**Description of the task**
State how many lines in the entries below include the string "fill", and give nothing beyond that number.

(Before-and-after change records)
--- START ---
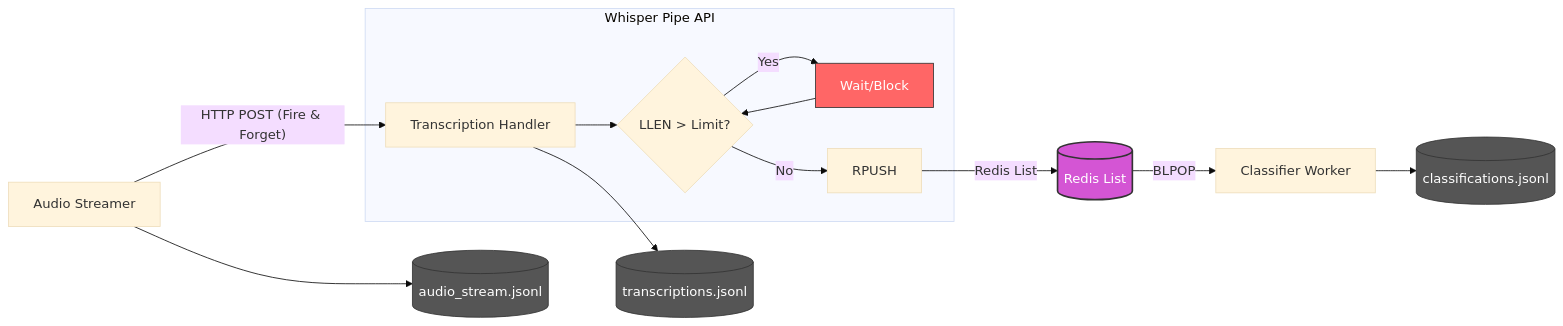
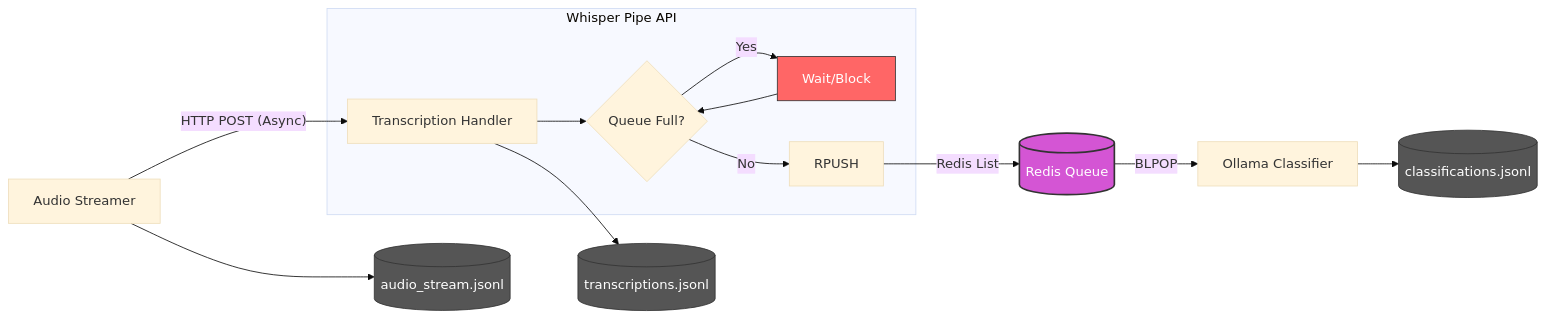
Before and after one commit to yezdata/pyconv: the diagram in README.md, drawn with Mermaid (base theme). The commit also changed other lines of this file and 14 other files, not shown here.

````diff
--- a/README.md
+++ b/README.md
@@ -19,24 +28,24 @@
 ```mermaid
 flowchart LR
     A[Audio Streamer] --> L1[(audio_stream.jsonl)]
-    A -- "HTTP POST (Fire & Forget)" --> B
+    A -- "HTTP POST (Async)" --> B
     
     subgraph API [Whisper Pipe API]
-        B[Transcription Handler] --> P{LLEN > Limit?}
+        B[Transcription Handler] --> P{Queue Full?}
         P -- "Yes" --> W[Wait/Block]
         W --> P
         P -- "No" --> R
         R[RPUSH]
     end
 
     B --> L2[(transcriptions.jsonl)]
-    R -->|Redis List| RL[(Redis List)]
-    RL -->|BLPOP| C[Classifier Worker]
+    R -->|Redis List| RL[(Redis Queue)]
+    RL -->|BLPOP| C[Ollama Classifier]
     C --> L3[(classifications.jsonl)]
 
     style RL fill:#d455d4,stroke:#333,stroke-width:2px,color:#fff
     style L1 fill:#555,stroke:#333,color:#fff
     style L2 fill:#555,stroke:#333,color:#fff
     style L3 fill:#555,stroke:#333,color:#fff
     style W fill:#f66,stroke:#333,color:#fff
 ```
````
--- END ---
**Output for this task**
5